___ Recorded information ___
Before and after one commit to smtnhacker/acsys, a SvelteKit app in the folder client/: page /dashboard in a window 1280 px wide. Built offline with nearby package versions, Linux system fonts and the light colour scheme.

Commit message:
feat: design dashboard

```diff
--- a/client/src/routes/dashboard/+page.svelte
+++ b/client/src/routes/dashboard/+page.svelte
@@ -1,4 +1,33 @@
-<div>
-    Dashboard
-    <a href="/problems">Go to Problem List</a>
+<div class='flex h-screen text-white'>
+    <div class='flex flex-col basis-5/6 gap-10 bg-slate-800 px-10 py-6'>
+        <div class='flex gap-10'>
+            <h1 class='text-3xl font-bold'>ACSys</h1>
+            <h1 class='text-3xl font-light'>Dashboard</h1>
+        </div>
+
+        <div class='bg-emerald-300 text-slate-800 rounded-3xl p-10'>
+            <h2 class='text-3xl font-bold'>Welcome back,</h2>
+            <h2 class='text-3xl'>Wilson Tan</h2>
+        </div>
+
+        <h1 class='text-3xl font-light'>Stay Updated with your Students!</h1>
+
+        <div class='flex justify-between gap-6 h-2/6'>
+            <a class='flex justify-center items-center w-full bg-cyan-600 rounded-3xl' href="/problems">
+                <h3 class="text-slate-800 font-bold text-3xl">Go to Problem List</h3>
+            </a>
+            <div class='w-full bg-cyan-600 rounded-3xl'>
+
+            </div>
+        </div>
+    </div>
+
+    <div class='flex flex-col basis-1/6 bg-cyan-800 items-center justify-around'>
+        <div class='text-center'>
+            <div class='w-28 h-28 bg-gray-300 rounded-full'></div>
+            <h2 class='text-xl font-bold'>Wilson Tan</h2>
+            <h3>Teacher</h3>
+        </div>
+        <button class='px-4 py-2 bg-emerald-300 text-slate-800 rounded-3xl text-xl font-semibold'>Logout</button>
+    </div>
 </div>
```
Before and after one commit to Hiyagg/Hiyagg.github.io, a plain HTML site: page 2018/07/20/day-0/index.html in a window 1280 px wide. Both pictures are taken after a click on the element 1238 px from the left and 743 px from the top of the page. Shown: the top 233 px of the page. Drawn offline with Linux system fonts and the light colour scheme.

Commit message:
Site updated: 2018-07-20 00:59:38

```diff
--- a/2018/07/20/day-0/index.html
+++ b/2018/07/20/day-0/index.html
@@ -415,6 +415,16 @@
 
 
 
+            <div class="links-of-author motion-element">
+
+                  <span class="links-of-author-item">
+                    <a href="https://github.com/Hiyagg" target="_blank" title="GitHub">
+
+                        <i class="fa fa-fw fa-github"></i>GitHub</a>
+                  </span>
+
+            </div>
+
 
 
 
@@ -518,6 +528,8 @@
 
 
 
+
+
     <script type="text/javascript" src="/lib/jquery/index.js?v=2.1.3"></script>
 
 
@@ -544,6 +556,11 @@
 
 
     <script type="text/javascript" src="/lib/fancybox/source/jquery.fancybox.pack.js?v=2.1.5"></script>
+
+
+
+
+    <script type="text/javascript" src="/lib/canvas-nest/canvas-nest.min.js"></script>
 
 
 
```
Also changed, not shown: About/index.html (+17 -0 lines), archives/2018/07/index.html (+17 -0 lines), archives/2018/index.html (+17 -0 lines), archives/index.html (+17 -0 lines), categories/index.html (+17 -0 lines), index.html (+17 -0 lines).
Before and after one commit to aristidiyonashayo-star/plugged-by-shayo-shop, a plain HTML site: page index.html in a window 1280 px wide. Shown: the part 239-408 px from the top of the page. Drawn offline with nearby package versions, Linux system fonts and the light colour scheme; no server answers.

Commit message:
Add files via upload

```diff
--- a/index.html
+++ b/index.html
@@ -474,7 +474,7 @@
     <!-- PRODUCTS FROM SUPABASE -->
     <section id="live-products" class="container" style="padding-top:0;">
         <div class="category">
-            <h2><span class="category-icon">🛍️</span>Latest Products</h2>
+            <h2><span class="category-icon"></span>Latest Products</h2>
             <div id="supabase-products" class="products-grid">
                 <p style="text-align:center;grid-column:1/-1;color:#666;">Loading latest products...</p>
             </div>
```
___
▶ _Task goal_:
Word for word, copy out all of the data shown above.

▶ _Written response_:
Before and after one commit to smtnhacker/acsys, a SvelteKit app in the folder client/: page /dashboard in a window 1280 px wide. Built offline with nearby package versions, Linux system fonts and the light colour scheme.

Commit message:
feat: design dashboard

```diff
--- a/client/src/routes/dashboard/+page.svelte
+++ b/client/src/routes/dashboard/+page.svelte
@@ -1,4 +1,33 @@
-<div>
-    Dashboard
-    <a href="/problems">Go to Problem List</a>
+<div class='flex h-screen text-white'>
+    <div class='flex flex-col basis-5/6 gap-10 bg-slate-800 px-10 py-6'>
+        <div class='flex gap-10'>
+            <h1 class='text-3xl font-bold'>ACSys</h1>
+            <h1 class='text-3xl font-light'>Dashboard</h1>
+        </div>
+
+        <div class='bg-emerald-300 text-slate-800 rounded-3xl p-10'>
+            <h2 class='text-3xl font-bold'>Welcome back,</h2>
+            <h2 class='text-3xl'>Wilson Tan</h2>
+        </div>
+
+        <h1 class='text-3xl font-light'>Stay Updated with your Students!</h1>
+
+        <div class='flex justify-between gap-6 h-2/6'>
+            <a class='flex justify-center items-center w-full bg-cyan-600 rounded-3xl' href="/problems">
+                <h3 class="text-slate-800 font-bold text-3xl">Go to Problem List</h3>
+            </a>
+            <div class='w-full bg-cyan-600 rounded-3xl'>
+
+            </div>
+        </div>
+    </div>
+
+    <div class='flex flex-col basis-1/6 bg-cyan-800 items-center justify-around'>
+        <div class='text-center'>
+            <div class='w-28 h-28 bg-gray-300 rounded-full'></div>
+            <h2 class='text-xl font-bold'>Wilson Tan</h2>
+            <h3>Teacher</h3>
+        </div>
+        <button class='px-4 py-2 bg-emerald-300 text-slate-800 rounded-3xl text-xl font-semibold'>Logout</button>
+    </div>
 </div>
```
Before and after one commit to Hiyagg/Hiyagg.github.io, a plain HTML site: page 2018/07/20/day-0/index.html in a window 1280 px wide. Both pictures are taken after a click on the element 1238 px from the left and 743 px from the top of the page. Shown: the top 233 px of the page. Drawn offline with Linux system fonts and the light colour scheme.

Commit message:
Site updated: 2018-07-20 00:59:38

```diff
--- a/2018/07/20/day-0/index.html
+++ b/2018/07/20/day-0/index.html
@@ -415,6 +415,16 @@
 
 
 
+            <div class="links-of-author motion-element">
+
+                  <span class="links-of-author-item">
+                    <a href="https://github.com/Hiyagg" target="_blank" title="GitHub">
+
+                        <i class="fa fa-fw fa-github"></i>GitHub</a>
+                  </span>
+
+            </div>
+
 
 
 
@@ -518,6 +528,8 @@
 
 
 
+
+
     <script type="text/javascript" src="/lib/jquery/index.js?v=2.1.3"></script>
 
 
@@ -544,6 +556,11 @@
 
 
     <script type="text/javascript" src="/lib/fancybox/source/jquery.fancybox.pack.js?v=2.1.5"></script>
+
+
+
+
+    <script type="text/javascript" src="/lib/canvas-nest/canvas-nest.min.js"></script>
 
 
 
```
Also changed, not shown: About/index.html (+17 -0 lines), archives/2018/07/index.html (+17 -0 lines), archives/2018/index.html (+17 -0 lines), archives/index.html (+17 -0 lines), categories/index.html (+17 -0 lines), index.html (+17 -0 lines).
Before and after one commit to aristidiyonashayo-star/plugged-by-shayo-shop, a plain HTML site: page index.html in a window 1280 px wide. Shown: the part 239-408 px from the top of the page. Drawn offline with nearby package versions, Linux system fonts and the light colour scheme; no server answers.

Commit message:
Add files via upload

```diff
--- a/index.html
+++ b/index.html
@@ -474,7 +474,7 @@
     <!-- PRODUCTS FROM SUPABASE -->
     <section id="live-products" class="container" style="padding-top:0;">
         <div class="category">
-            <h2><span class="category-icon">🛍️</span>Latest Products</h2>
+            <h2><span class="category-icon"></span>Latest Products</h2>
             <div id="supabase-products" class="products-grid">
                 <p style="text-align:center;grid-column:1/-1;color:#666;">Loading latest products...</p>
             </div>
```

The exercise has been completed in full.